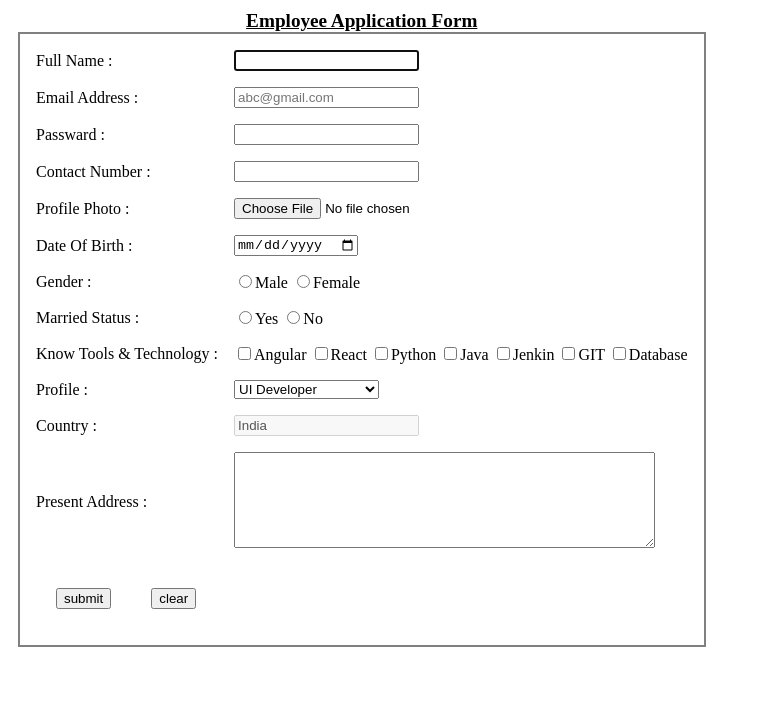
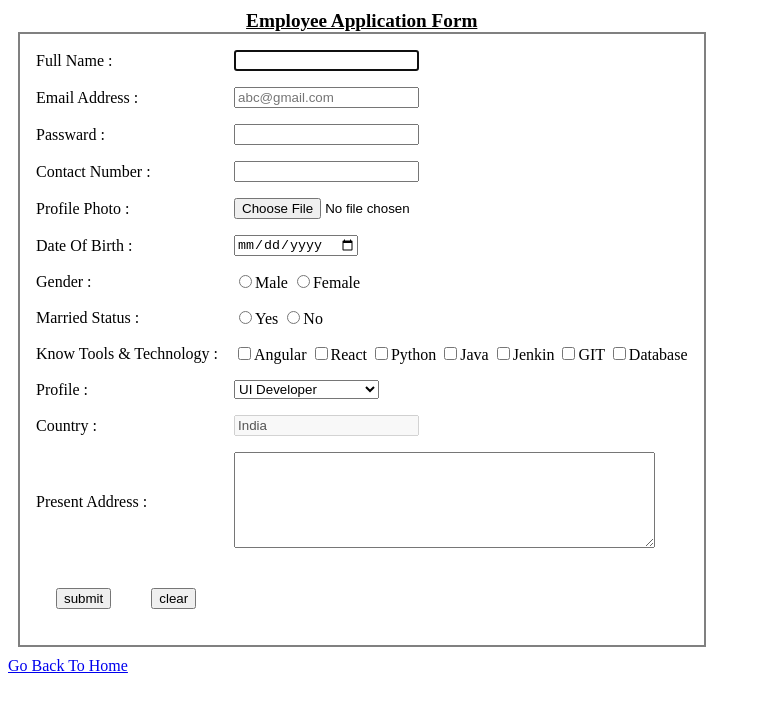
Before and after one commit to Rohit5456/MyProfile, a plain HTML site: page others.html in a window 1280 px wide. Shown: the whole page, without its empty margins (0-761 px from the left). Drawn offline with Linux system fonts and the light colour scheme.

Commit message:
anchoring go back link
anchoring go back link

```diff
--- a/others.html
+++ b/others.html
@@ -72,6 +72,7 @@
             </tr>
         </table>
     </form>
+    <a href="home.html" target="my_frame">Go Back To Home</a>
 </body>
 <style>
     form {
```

- _TASK DESCRIPTION_
Could you set down every entry above exactly as it stands, with no images?

- _RESPONSE TO THE TASK_
Before and after one commit to Rohit5456/MyProfile, a plain HTML site: page others.html in a window 1280 px wide. Shown: the whole page, without its empty margins (0-761 px from the left). Drawn offline with Linux system fonts and the light colour scheme.

Commit message:
anchoring go back link
anchoring go back link

```diff
--- a/others.html
+++ b/others.html
@@ -72,6 +72,7 @@
             </tr>
         </table>
     </form>
+    <a href="home.html" target="my_frame">Go Back To Home</a>
 </body>
 <style>
     form {
```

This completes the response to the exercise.